At the age of four, Dogen’s understanding of Chinese poetry immediately showed that he was not going to be an ordinary human being. From that very age his behavior was not that of a mediocre child; he behaved like a buddha, so serene, so graceful, not interested in toys. All children are interested in toys, teddy-bears…who cares about poetry?
But, fortunately or unfortunately, his father died when he was only two years old and his mother died when he was seven. Dogen used to say later on to his disciples, when he became a fully-fledged master in his own right, that everybody thought it was a misfortune: “What will happen to this beautiful, intelligent child?” But in his deepest heart he felt it was an opportunity; now there was no barrier.
Modern psychologists will perhaps understand it: you may be grown up – fifty, sixty, seventy – your father and mother may be dead…still they dominate you in a very psychological way. If you silently listen to the voices within you can work out that, “This voice comes from my father, or from my mother, or from my uncle, or from my teacher, or from the priest.”
Dogen used to say, “It was a great opportunity that both the people who could have distracted me, who loved me and I loved them…and that was the danger. They died at the right time. I am infinitely grateful to them just because they died at the right time without destroying me.”
It is something very strange for a seven-year-old child to understand this. It has been discovered only now by the psychologists that man’s greatest barriers are the father, the mother. If you want to be a totally free consciousness you have to drop, somewhere on the way, your teddy-bears, your toys, the teachings that have been forced upon you. They have all been of good intent, there is no question about it, but as it is said in an ancient proverb, “The path to hell is paved with good intentions.”
Just good intentions are not enough; what is needed is a conscious intention, which is very rare. To find a father and mother with a conscious meditative energy is just hoping for the hopeless.
When his mother died Dogen was translating the most significant Buddhist scripture, Abhidharma – “the essence of religion” – from Chinese into Japanese. He showed every sign of a tremendous future. And at the age of seven, when his father and mother had both died, the first thing he did – which is unbelievable – was to become a sannyasin. Even the neighbors, relatives, could not believe it. And Dogen said, “I will not miss this opportunity. Perhaps if my father and mother were alive, I might not have left the world in search of truth.” He became a sannyasin and started searching for the master.

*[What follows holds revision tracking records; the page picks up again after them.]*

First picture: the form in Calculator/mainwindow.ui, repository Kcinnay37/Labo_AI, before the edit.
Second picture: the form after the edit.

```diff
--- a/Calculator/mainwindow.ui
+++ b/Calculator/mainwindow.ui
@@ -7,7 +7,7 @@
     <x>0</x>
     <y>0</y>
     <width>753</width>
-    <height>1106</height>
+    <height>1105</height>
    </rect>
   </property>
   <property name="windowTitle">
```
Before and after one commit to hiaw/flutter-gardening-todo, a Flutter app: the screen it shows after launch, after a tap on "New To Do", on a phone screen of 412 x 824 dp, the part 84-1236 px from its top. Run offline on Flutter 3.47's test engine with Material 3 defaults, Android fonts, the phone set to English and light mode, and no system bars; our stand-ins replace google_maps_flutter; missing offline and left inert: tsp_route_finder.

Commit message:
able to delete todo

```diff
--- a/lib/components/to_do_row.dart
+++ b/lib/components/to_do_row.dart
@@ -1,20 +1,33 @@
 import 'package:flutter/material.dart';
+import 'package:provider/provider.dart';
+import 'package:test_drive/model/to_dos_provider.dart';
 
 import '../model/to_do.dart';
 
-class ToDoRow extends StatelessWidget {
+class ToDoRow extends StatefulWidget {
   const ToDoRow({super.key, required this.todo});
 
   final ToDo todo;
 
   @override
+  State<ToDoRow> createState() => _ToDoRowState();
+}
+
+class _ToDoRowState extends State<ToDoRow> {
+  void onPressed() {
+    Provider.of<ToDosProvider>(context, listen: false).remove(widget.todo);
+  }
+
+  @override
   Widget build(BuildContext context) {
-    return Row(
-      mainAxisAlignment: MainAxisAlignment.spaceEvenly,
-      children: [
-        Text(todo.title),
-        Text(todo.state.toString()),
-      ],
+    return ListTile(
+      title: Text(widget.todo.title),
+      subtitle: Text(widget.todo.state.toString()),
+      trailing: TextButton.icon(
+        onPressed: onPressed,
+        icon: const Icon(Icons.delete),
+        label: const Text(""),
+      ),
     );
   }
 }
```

There are two kinds of seekers who become interested in truth. One starts looking for scriptures: he may become a great intellectual, he may become a giant, but inside there will be darkness. All his light is borrowed, and a borrowed light is not going to help in the real crises of life.